# Try it
Since the data must remain as supplied, reproduce it word for word.

# Data for analysis
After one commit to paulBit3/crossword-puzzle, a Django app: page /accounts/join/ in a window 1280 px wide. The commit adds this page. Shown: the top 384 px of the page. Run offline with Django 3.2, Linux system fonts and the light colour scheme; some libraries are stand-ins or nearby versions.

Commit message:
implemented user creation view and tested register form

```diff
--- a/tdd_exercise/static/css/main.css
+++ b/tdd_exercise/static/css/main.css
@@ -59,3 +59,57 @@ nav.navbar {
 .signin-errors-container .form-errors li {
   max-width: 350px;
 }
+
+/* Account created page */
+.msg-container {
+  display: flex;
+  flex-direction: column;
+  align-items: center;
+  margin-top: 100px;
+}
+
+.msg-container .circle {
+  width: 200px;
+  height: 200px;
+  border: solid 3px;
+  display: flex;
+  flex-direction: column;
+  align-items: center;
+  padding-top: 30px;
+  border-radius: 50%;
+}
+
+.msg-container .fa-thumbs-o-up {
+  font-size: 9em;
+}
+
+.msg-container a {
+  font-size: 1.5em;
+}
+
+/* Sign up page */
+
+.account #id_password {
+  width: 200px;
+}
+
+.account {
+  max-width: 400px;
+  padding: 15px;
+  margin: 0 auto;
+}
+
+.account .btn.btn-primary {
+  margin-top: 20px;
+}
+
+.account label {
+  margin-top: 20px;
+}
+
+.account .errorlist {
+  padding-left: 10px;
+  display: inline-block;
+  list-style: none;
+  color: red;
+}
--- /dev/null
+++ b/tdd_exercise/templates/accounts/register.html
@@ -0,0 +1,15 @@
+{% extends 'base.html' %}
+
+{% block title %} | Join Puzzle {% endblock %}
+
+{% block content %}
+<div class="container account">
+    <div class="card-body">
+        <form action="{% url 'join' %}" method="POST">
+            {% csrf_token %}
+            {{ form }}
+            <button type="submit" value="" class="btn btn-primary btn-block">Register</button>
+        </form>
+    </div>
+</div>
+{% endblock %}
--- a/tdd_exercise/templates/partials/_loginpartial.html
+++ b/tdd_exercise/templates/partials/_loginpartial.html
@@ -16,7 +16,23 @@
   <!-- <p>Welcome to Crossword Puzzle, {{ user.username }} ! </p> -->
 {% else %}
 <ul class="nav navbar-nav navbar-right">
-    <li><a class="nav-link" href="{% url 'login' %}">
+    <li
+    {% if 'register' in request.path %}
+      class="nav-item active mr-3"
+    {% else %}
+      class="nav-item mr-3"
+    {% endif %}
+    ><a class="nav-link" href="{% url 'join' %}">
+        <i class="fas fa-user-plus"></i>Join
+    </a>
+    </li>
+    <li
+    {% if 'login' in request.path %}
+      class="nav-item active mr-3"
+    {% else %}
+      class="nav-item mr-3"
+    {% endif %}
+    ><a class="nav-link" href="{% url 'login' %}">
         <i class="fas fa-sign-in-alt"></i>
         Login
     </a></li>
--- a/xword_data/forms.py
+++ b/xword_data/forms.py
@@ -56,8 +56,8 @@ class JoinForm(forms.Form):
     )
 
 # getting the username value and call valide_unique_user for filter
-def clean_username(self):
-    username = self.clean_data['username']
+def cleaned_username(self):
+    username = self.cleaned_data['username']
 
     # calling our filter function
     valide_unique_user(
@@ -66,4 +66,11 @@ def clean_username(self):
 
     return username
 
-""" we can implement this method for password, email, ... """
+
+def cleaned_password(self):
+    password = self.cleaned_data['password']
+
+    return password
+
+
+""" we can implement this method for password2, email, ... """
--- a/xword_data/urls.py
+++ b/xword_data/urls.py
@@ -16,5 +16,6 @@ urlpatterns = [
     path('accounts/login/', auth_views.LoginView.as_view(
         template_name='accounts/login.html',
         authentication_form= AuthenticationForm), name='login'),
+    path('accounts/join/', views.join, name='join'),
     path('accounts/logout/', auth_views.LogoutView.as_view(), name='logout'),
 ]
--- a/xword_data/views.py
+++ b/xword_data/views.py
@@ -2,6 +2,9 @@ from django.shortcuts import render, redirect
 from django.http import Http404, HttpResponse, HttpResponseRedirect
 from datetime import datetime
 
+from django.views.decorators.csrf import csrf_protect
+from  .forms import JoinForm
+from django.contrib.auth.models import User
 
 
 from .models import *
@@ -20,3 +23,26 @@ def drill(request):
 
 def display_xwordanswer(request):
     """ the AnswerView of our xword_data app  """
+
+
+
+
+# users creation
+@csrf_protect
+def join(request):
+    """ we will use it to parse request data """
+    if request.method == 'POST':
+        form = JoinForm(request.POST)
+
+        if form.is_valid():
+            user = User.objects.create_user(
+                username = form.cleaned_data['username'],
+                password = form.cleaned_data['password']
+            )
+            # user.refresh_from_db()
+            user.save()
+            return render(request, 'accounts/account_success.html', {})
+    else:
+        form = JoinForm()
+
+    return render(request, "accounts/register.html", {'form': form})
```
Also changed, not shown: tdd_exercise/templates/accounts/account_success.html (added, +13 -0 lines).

# Answer for this exercise
After one commit to paulBit3/crossword-puzzle, a Django app: page /accounts/join/ in a window 1280 px wide. The commit adds this page. Shown: the top 384 px of the page. Run offline with Django 3.2, Linux system fonts and the light colour scheme; some libraries are stand-ins or nearby versions.

Commit message:
implemented user creation view and tested register form

```diff
--- a/tdd_exercise/static/css/main.css
+++ b/tdd_exercise/static/css/main.css
@@ -59,3 +59,57 @@ nav.navbar {
 .signin-errors-container .form-errors li {
   max-width: 350px;
 }
+
+/* Account created page */
+.msg-container {
+  display: flex;
+  flex-direction: column;
+  align-items: center;
+  margin-top: 100px;
+}
+
+.msg-container .circle {
+  width: 200px;
+  height: 200px;
+  border: solid 3px;
+  display: flex;
+  flex-direction: column;
+  align-items: center;
+  padding-top: 30px;
+  border-radius: 50%;
+}
+
+.msg-container .fa-thumbs-o-up {
+  font-size: 9em;
+}
+
+.msg-container a {
+  font-size: 1.5em;
+}
+
+/* Sign up page */
+
+.account #id_password {
+  width: 200px;
+}
+
+.account {
+  max-width: 400px;
+  padding: 15px;
+  margin: 0 auto;
+}
+
+.account .btn.btn-primary {
+  margin-top: 20px;
+}
+
+.account label {
+  margin-top: 20px;
+}
+
+.account .errorlist {
+  padding-left: 10px;
+  display: inline-block;
+  list-style: none;
+  color: red;
+}
--- /dev/null
+++ b/tdd_exercise/templates/accounts/register.html
@@ -0,0 +1,15 @@
+{% extends 'base.html' %}
+
+{% block title %} | Join Puzzle {% endblock %}
+
+{% block content %}
+<div class="container account">
+    <div class="card-body">
+        <form action="{% url 'join' %}" method="POST">
+            {% csrf_token %}
+            {{ form }}
+            <button type="submit" value="" class="btn btn-primary btn-block">Register</button>
+        </form>
+    </div>
+</div>
+{% endblock %}
--- a/tdd_exercise/templates/partials/_loginpartial.html
+++ b/tdd_exercise/templates/partials/_loginpartial.html
@@ -16,7 +16,23 @@
   <!-- <p>Welcome to Crossword Puzzle, {{ user.username }} ! </p> -->
 {% else %}
 <ul class="nav navbar-nav navbar-right">
-    <li><a class="nav-link" href="{% url 'login' %}">
+    <li
+    {% if 'register' in request.path %}
+      class="nav-item active mr-3"
+    {% else %}
+      class="nav-item mr-3"
+    {% endif %}
+    ><a class="nav-link" href="{% url 'join' %}">
+        <i class="fas fa-user-plus"></i>Join
+    </a>
+    </li>
+    <li
+    {% if 'login' in request.path %}
+      class="nav-item active mr-3"
+    {% else %}
+      class="nav-item mr-3"
+    {% endif %}
+    ><a class="nav-link" href="{% url 'login' %}">
         <i class="fas fa-sign-in-alt"></i>
         Login
     </a></li>
--- a/xword_data/forms.py
+++ b/xword_data/forms.py
@@ -56,8 +56,8 @@ class JoinForm(forms.Form):
     )
 
 # getting the username value and call valide_unique_user for filter
-def clean_username(self):
-    username = self.clean_data['username']
+def cleaned_username(self):
+    username = self.cleaned_data['username']
 
     # calling our filter function
     valide_unique_user(
@@ -66,4 +66,11 @@ def clean_username(self):
 
     return username
 
-""" we can implement this method for password, email, ... """
+
+def cleaned_password(self):
+    password = self.cleaned_data['password']
+
+    return password
+
+
+""" we can implement this method for password2, email, ... """
--- a/xword_data/urls.py
+++ b/xword_data/urls.py
@@ -16,5 +16,6 @@ urlpatterns = [
     path('accounts/login/', auth_views.LoginView.as_view(
         template_name='accounts/login.html',
         authentication_form= AuthenticationForm), name='login'),
+    path('accounts/join/', views.join, name='join'),
     path('accounts/logout/', auth_views.LogoutView.as_view(), name='logout'),
 ]
--- a/xword_data/views.py
+++ b/xword_data/views.py
@@ -2,6 +2,9 @@ from django.shortcuts import render, redirect
 from django.http import Http404, HttpResponse, HttpResponseRedirect
 from datetime import datetime
 
+from django.views.decorators.csrf import csrf_protect
+from  .forms import JoinForm
+from django.contrib.auth.models import User
 
 
 from .models import *
@@ -20,3 +23,26 @@ def drill(request):
 
 def display_xwordanswer(request):
     """ the AnswerView of our xword_data app  """
+
+
+
+
+# users creation
+@csrf_protect
+def join(request):
+    """ we will use it to parse request data """
+    if request.method == 'POST':
+        form = JoinForm(request.POST)
+
+        if form.is_valid():
+            user = User.objects.create_user(
+                username = form.cleaned_data['username'],
+                password = form.cleaned_data['password']
+            )
+            # user.refresh_from_db()
+            user.save()
+            return render(request, 'accounts/account_success.html', {})
+    else:
+        form = JoinForm()
+
+    return render(request, "accounts/register.html", {'form': form})
```
Also changed, not shown: tdd_exercise/templates/accounts/account_success.html (added, +13 -0 lines).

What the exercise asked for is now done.